Even though the Foreign Ministry sped up the process and quickly granted COEs to a number of tourists after the official announcement was made, some tourists who had not obtained a COE before departure decided to cancel their trip.
Yuthasak Supasorn, Tourism Authority of Thailand (TAT) governor, said that every inoculated tourist who applies for a COE will not have to stay in a local quarantine facility unless they registered for a COE before the Foreign Ministry opened the process.
He said the Foreign Ministry had prepared in advance by opening the registration process on Monday, however, approvals could not be made until an announcement was published in the Royal Gazette.
“We reassured travellers that their certificates would be approved and flights to Phuket were confirmed,” Mr Yuthasak said.
He said moving forward, Phuket is ready to welcome international tourists with no additional obstacles and that the COE process may take three to five days.
At least 300 tourists from five airlines will form the first batch to enter the island today. Prime Minister Prayut Chan-o-cha will be at the airport to welcome vaccinated international tourists, mostly from Europe, the US and the Middle East.
Meanwhile, hotel bookings have also picked up after the reopening scheme was made official.
At least 24,972 room nights have been booked for July 1-15, up from 11,000 room nights reported on Monday.
Thaneth Tantipiriyakij, president of the Phuket Tourism Council, said foreign guests alone are not enough to save the tourism industry.
“Most tourism benefits are likely to go to big players and will leave small and medium operators behind,” he said.

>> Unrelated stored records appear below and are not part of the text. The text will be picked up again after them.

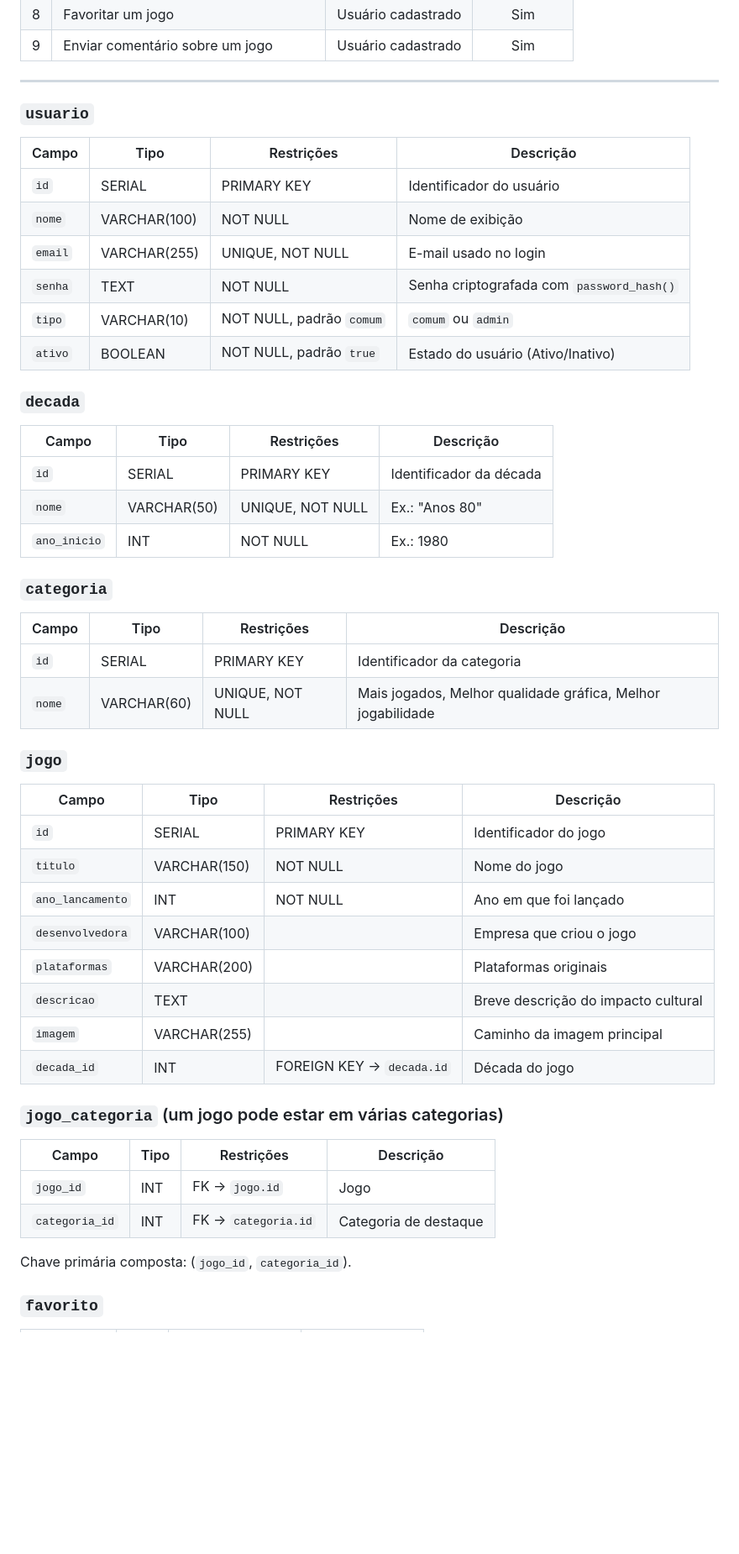
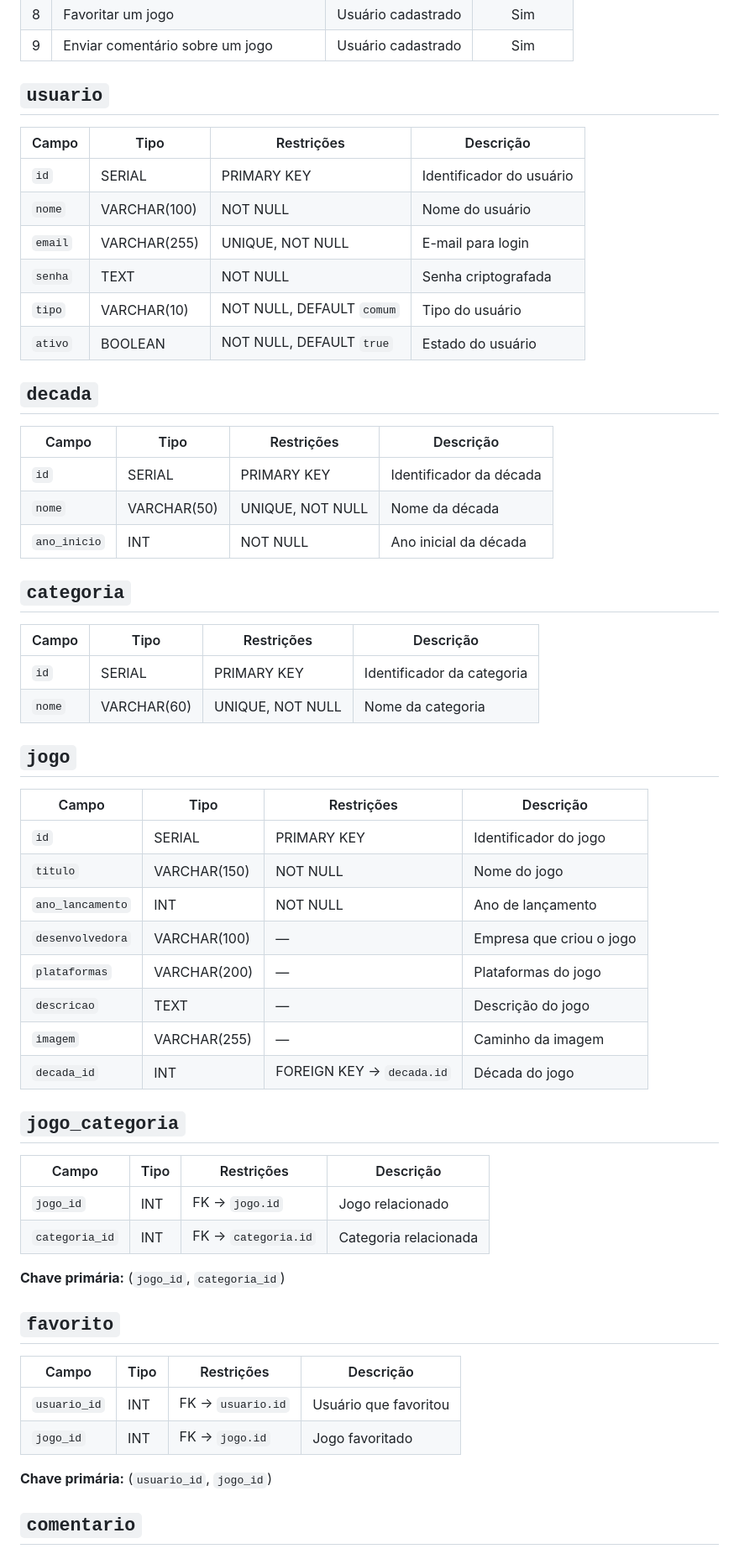
Before and after one commit to Livia-MP-Null/game_erah, a Markdown page: README.md, the part around one of its changes. Shown at 84% size. Drawn GitHub-style; blank space fills up the shorter version.

Commit message:
Update README with database schema details
Added user, decade, category, game, favorite, and comment tables with their respective fields and constraints.

```diff
--- a/README.md
+++ b/README.md
@@ -261,57 +261,62 @@ game_erah
 | 8 | Favoritar um jogo | Usuário cadastrado | Sim |
 | 9 | Enviar comentário sobre um jogo | Usuário cadastrado | Sim |
 
----
+## `usuario`
 
+| Campo   | Tipo         | Restrições                | Descrição                |
+| ------- | ------------ | ------------------------- | ------------------------ |
+| `id`    | SERIAL       | PRIMARY KEY               | Identificador do usuário |
+| `nome`  | VARCHAR(100) | NOT NULL                  | Nome do usuário          |
+| `email` | VARCHAR(255) | UNIQUE, NOT NULL          | E-mail para login        |
+| `senha` | TEXT         | NOT NULL                  | Senha criptografada      |
+| `tipo`  | VARCHAR(10)  | NOT NULL, DEFAULT `comum` | Tipo do usuário          |
+| `ativo` | BOOLEAN      | NOT NULL, DEFAULT `true`  | Estado do usuário        |
 
+## `decada`
 
-### `usuario`
+| Campo        | Tipo        | Restrições       | Descrição               |
+| ------------ | ----------- | ---------------- | ----------------------- |
+| `id`         | SERIAL      | PRIMARY KEY      | Identificador da década |
+| `nome`       | VARCHAR(50) | UNIQUE, NOT NULL | Nome da década          |
+| `ano_inicio` | INT         | NOT NULL         | Ano inicial da década   |
 
-| Campo | Tipo | Restrições | Descrição |
-|-------|------|-----------|-----------|
-| `id` | SERIAL | PRIMARY KEY | Identificador do usuário |
-| `nome` | VARCHAR(100) | NOT NULL | Nome de exibição |
-| `email` | VARCHAR(255) | UNIQUE, NOT NULL | E-mail usado no login |
-| `senha` | TEXT | NOT NULL | Senha criptografada com `password_hash()` |
-| `tipo` | VARCHAR(10) | NOT NULL, padrão `comum` | `comum` ou `admin` |
-| `ativo` | BOOLEAN | NOT NULL, padrão `true` | Estado do usuário (Ativo/Inativo) |
+## `categoria`
 
-### `decada`
+| Campo  | Tipo        | Restrições       | Descrição                  |
+| ------ | ----------- | ---------------- | -------------------------- |
+| `id`   | SERIAL      | PRIMARY KEY      | Identificador da categoria |
+| `nome` | VARCHAR(60) | UNIQUE, NOT NULL | Nome da categoria          |
 
-| Campo | Tipo | Restrições | Descrição |
-|-------|------|-----------|-----------|
-| `id` | SERIAL | PRIMARY KEY | Identificador da década |
-| `nome` | VARCHAR(50) | UNIQUE, NOT NULL | Ex.: "Anos 80" |
-| `ano_inicio` | INT | NOT NULL | Ex.: 1980 |
+## `jogo`
 
-### `categoria`
+| Campo            | Tipo         | Restrições                | Descrição                |
+| ---------------- | ------------ | ------------------------- | ------------------------ |
+| `id`             | SERIAL       | PRIMARY KEY               | Identificador do jogo    |
+| `titulo`         | VARCHAR(150) | NOT NULL                  | Nome do jogo             |
+| `ano_lancamento` | INT          | NOT NULL                  | Ano de lançamento        |
+| `desenvolvedora` | VARCHAR(100) | —                         | Empresa que criou o jogo |
+| `plataformas`    | VARCHAR(200) | —                         | Plataformas do jogo      |
+| `descricao`      | TEXT         | —                         | Descrição do jogo        |
+| `imagem`         | VARCHAR(255) | —                         | Caminho da imagem        |
+| `decada_id`      | INT          | FOREIGN KEY → `decada.id` | Década do jogo           |
 
-| Campo | Tipo | Restrições | Descrição |
-|-------|------|-----------|-----------|
-| `id` | SERIAL | PRIMARY KEY | Identificador da categoria |
-| `nome` | VARCHAR(60) | UNIQUE, NOT NULL | Mais jogados, Melhor qualidade gráfica, Melhor jogabilidade |
+## `jogo_categoria`
 
-### `jogo`
+| Campo          | Tipo | Restrições          | Descrição             |
+| -------------- | ---- | ------------------- | --------------------- |
+| `jogo_id`      | INT  | FK → `jogo.id`      | Jogo relacionado      |
+| `categoria_id` | INT  | FK → `categoria.id` | Categoria relacionada |
 
-| Campo | Tipo | Restrições | Descrição |
-|-------|------|-----------|-----------|
-| `id` | SERIAL | PRIMARY KEY | Identificador do jogo |
-| `titulo` | VARCHAR(150) | NOT NULL | Nome do jogo |
-| `ano_lancamento` | INT | NOT NULL | Ano em que foi lançado |
-| `desenvolvedora` | VARCHAR(100) | | Empresa que criou o jogo |
-| `plataformas` | VARCHAR(200) | | Plataformas originais |
-| `descricao` | TEXT | | Breve descrição do impacto cultural |
-| `imagem` | VARCHAR(255) | | Caminho da imagem principal |
-| `decada_id` | INT | FOREIGN KEY → `decada.id` | Década do jogo |
+**Chave primária:** (`jogo_id`, `categoria_id`)
 
-### `jogo_categoria` (um jogo pode estar em várias categorias)
+## `favorito`
 
-| Campo | Tipo | Restrições | Descrição |
-|-------|------|-----------|-----------|
-| `jogo_id` | INT | FK → `jogo.id` | Jogo |
-| `categoria_id` | INT | FK → `categoria.id` | Categoria de destaque |
+| Campo        | Tipo | Restrições        | Descrição             |
+| ------------ | ---- | ----------------- | --------------------- |
+| `usuario_id` | INT  | FK → `usuario.id` | Usuário que favoritou |
+| `jogo_id`    | INT  | FK → `jogo.id`    | Jogo favoritado       |
 
-Chave primária composta: (`jogo_id`, `categoria_id`).
+**Chave primária:** (`usuario_id`, `jogo_id`)
 
-### `favorito`
+## `comentario`
 
```
Also changed, not shown: other parts of README.md (+7 -18 lines).
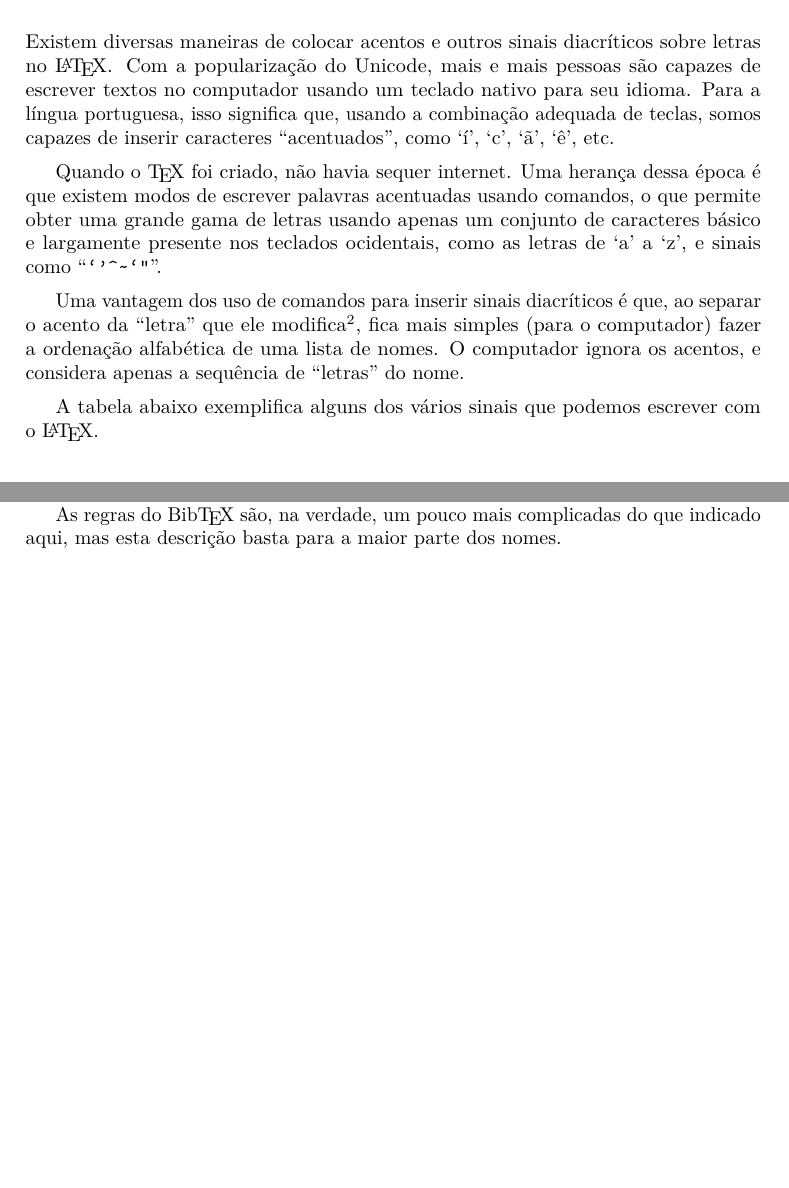
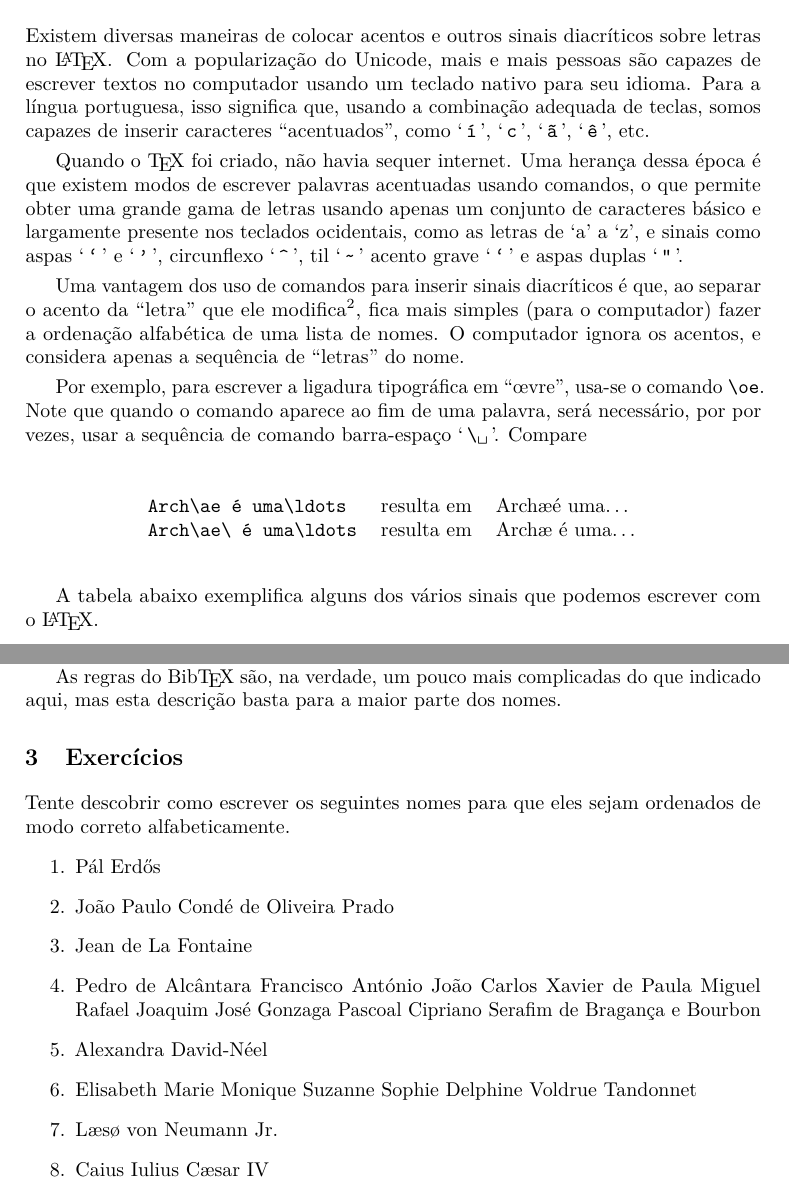
Before and after one commit to tnaia/mooc-latex, a LaTeX book (nomes-em-bibliografias/partes-dos-nomes.tex): two parts of pages 1 and 4 of 4, joined at a grey line, cut so that both start at the same text, the shorter picture padded with empty space. Compiled offline with pdfLaTeX.

Commit message:
exercises, better semantics

```diff
--- a/nomes-em-bibliografias/partes-dos-nomes.tex
+++ b/nomes-em-bibliografias/partes-dos-nomes.tex
@@ -27,6 +27,9 @@
    \par Opcional\dotfill\ignorespaces}
 
 \newcommand*{\extensao}[1]{\texttt{#1}}
+
+\newcommand*{\as}[1]{% <--- aspas simples
+  `\thinspace\texttt{#1}\thinspace'}
 
 \newenvironment{exemplo}{\begin{center}}{\end{center}}
 % Deixando a coluna de texto um pouco mais gorda =====================
@@ -75,15 +78,16 @@ diacríticos sobre letras no \LaTeX. Com a popularização do Unicode,
 mais e mais pessoas são capazes de escrever textos no computador
 usando um teclado nativo para seu idioma. Para a língua portuguesa,
 isso significa que, usando a combinação adequada de teclas, somos
-capazes de inserir caracteres ``acentuados'', como `í', `c', `ã', `ê',
-etc.
+capazes de inserir caracteres ``acentuados'', como \as{í}, \as{c},
+\as{ã}, \as{ê}, etc.
 
 Quando o \TeX\ foi criado, não havia sequer internet. Uma herança
 dessa época é que existem modos de escrever palavras acentuadas usando
 comandos, o que permite obter uma grande gama de letras usando apenas
 um conjunto de caracteres básico e largamente presente nos teclados
-ocidentais, como as letras de `a' a~`z', e sinais
-como~``\verb/`'^~`"/''.
+ocidentais, como as letras de `a' a~`z', e sinais como aspas
+\as{\char`\`} e~\as{\char`\'}, circunflexo~\as{\char`\^},
+til~\as{\char`\~} acento grave~\as{\char`\`} e aspas duplas~\as{\char`\"}.
 
 Uma vantagem dos uso de comandos para inserir sinais diacríticos é
 que, ao separar o acento da ``letra'' que ele modifica\footnote{Aqui,
@@ -91,6 +95,17 @@ que, ao separar o acento da ``letra'' que ele modifica\footnote{Aqui,
   z.}, fica mais simples (para o computador) fazer a ordenação
 alfabética de uma lista de nomes. O computador ignora os acentos, e
 considera apenas a sequência de ``letras'' do nome.
+
+Por exemplo, para escrever a ligadura tipográfica em ``\oe vre'',
+usa-se o comando~\cs{oe}. Note que quando o comando aparece ao fim de
+uma palavra, será necessário, por por vezes, usar a sequência de
+comando barra-espaço \as{\textbackslash\textvisiblespace}. Compare
+\begin{exemplo}
+\begin{tabular}{lll}
+\verb/Arch\ae é uma\ldots/ & resulta em & Arch\ae é uma\ldots \\
+\verb/Arch\ae\ é uma\ldots/ & resulta em & Arch\ae\ é uma\ldots
+\end{tabular}
+\end{exemplo}
 
 A tabela abaixo exemplifica alguns dos vários sinais que podemos
 escrever com o~\LaTeX.
@@ -285,6 +298,19 @@ As regras do Bib\TeX\ são, na verdade, um pouco mais complicadas do
 que indicado aqui, mas esta descrição basta para a maior parte dos
 nomes.
 
+\chapter{Exercícios}
 
+Tente descobrir como escrever os seguintes nomes para que eles sejam
+ordenados de modo correto alfabeticamente.
+\begin{enumerate}
+\item Pál Erd\H os
+\item João Paulo Condé de Oliveira Prado
+\item Jean de La Fontaine
+\item Pedro de Alcântara Francisco António João Carlos Xavier de Paula Miguel Rafael Joaquim José Gonzaga Pascoal Cipriano Serafim de Bragança e Bourbon
+\item Alexandra David-Néel
+\item Elisabeth Marie Monique Suzanne Sophie Delphine Voldrue Tandonnet
+\item L\ae s\o\ von Neumann Jr.
+\item Caius Iulius C\ae sar IV
+\end{enumerate}
 
 \end{document}
```
Also changed, not shown: nomes-em-bibliografias/partes-dos-nomes.tex (8 more changed lines).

Mr Thaneth added that Phuket still needs a boost from domestic tourists as this group is an important market for small operators.